New Hampshire Gov. Chris Sununu said Thursday the acquittal of Texas Attorney General Ken Paxton at the end of his impeachment trial last week was “completely embarrassing” because the evidence was clear against the state’s top lawyer, adding that the final decision “seemed like it was a baked-in vote before it started.”
“These things are really bad for America,” Sununu, a Republican, said during the opening keynote of the 2023 Texas Tribune Festival about the recent impeachments of Paxton, President Joe Biden and former President Donald Trump. “In this case in Texas, it looked like, to me, it was very justified and he probably should have been found guilty, and I don’t mind saying that.”
Texas senators, who acted as jurors in Paxton’s trial, voted Saturday to acquit the attorney general in 16 articles of impeachment that accused him of abuse of office and bribery.
Sununu’s remarks during a conversation with Tribune co-founder Evan Smith arrived near the end of him laying out his vision for a future in which the Republican Party moves away from Trump. But despite his criticism, he played down concerns about the former president, at one point saying Trump was “too dumb to be a danger” for democracy.

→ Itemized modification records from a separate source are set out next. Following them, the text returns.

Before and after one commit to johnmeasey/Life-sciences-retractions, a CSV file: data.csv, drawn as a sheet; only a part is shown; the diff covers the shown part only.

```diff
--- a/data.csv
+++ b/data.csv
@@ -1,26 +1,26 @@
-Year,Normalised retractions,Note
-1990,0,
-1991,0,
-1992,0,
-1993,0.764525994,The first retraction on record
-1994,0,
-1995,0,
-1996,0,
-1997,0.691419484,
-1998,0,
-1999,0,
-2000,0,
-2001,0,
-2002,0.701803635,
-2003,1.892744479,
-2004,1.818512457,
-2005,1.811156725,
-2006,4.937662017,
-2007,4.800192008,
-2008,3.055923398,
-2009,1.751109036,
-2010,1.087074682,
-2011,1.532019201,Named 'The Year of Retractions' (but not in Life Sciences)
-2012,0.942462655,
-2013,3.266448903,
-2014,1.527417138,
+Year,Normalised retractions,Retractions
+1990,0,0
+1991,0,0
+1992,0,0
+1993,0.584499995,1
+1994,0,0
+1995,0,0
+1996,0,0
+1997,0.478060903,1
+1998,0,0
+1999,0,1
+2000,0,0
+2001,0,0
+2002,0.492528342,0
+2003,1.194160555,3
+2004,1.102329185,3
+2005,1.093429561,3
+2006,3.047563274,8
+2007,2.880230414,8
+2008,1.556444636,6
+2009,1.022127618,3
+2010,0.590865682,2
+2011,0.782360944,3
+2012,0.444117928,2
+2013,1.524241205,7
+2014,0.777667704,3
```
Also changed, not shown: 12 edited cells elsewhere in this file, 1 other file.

Still, he said he wanted a Republican to replace Biden in next year’s election. In order to get a Republican in the White House, he said candidates running for the party’s nomination should consider dropping out of the race if they don’t qualify for debates — and that donors should cut off their support from underperforming candidates to help narrow the field to the best challengers.

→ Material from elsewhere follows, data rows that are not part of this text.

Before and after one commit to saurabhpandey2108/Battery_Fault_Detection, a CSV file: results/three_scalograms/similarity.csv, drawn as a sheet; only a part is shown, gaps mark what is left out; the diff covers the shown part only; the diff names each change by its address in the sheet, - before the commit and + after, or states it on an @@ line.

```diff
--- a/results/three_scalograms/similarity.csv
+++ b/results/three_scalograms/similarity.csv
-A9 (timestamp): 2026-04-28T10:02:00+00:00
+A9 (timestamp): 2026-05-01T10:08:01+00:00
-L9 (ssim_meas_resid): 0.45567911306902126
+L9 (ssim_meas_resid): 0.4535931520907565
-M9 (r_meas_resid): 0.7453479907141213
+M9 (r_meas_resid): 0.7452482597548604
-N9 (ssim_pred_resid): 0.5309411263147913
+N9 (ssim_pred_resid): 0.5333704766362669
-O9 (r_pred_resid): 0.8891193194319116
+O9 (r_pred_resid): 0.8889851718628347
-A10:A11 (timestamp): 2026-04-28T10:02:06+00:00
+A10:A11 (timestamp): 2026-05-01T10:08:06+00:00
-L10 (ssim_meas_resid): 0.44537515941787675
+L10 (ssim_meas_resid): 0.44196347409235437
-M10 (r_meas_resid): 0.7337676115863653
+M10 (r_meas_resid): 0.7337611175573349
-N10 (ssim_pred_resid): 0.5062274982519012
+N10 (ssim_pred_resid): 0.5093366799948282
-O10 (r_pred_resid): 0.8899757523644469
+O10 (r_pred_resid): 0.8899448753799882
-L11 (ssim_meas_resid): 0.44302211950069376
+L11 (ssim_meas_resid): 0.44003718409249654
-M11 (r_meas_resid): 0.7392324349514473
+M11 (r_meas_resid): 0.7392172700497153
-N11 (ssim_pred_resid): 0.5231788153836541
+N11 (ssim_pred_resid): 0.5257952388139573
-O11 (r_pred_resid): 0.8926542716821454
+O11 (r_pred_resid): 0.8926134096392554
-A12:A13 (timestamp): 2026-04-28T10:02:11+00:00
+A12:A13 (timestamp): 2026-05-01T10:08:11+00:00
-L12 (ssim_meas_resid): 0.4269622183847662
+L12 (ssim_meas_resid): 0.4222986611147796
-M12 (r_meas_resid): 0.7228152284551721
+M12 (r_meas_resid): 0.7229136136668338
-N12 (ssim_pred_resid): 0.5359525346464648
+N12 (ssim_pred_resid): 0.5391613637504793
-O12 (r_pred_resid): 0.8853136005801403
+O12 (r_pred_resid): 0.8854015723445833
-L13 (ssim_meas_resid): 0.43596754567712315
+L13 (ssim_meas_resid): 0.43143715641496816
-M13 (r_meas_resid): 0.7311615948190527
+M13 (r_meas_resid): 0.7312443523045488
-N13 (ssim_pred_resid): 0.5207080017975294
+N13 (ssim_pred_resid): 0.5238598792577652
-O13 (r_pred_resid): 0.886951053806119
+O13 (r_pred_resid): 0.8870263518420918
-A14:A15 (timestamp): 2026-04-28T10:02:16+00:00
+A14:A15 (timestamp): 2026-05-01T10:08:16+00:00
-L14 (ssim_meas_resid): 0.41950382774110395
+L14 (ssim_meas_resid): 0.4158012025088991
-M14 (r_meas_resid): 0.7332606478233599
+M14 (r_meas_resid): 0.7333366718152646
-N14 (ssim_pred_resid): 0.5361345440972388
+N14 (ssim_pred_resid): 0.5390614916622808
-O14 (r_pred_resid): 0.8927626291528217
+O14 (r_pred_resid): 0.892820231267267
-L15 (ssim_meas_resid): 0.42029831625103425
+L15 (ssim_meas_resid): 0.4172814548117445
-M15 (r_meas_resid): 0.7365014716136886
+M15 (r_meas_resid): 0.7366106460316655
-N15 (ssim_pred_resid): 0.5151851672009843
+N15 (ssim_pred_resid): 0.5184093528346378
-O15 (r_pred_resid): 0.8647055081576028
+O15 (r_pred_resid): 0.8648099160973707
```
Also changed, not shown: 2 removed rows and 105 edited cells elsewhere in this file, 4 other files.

Sununu said he ruled out running for president because it would have been hard on his family.
The vision of the Republican Party he described stood in stark contrast to the GOP’s reality in Texas, where state leaders have constantly focused on social issues that Sununu said are best dealt with at the local level.
“Look, low taxes, limited government, local control … the government isn’t here to solve your problems — it’s not,” Sununu said to a few cheers. “I don’t know what your needs are, I don’t know what your business needs are, I don’t know what your kids’ needs are in education. So my job is to open as many doors of opportunity for you, your family, your business.”
“You decide what door is best for you, not me,” he added.
Sununu also said abortion was up to states, which drew boos from the audience. He criticized Biden for the state of the economy, calling inflation “the worst tax on the poor” and pointing to soaring credit card debt.
During other moments, he cast a sense of hope and optimism.
“We have an amazing system here in this country,” he said. “I might not like the policies of the left, you might not like the policies of the right, but that doesn’t mean that our whole foundations and our system are going to crumble, because at the end of the day the most important part still stands: You have the vote, you have the say.”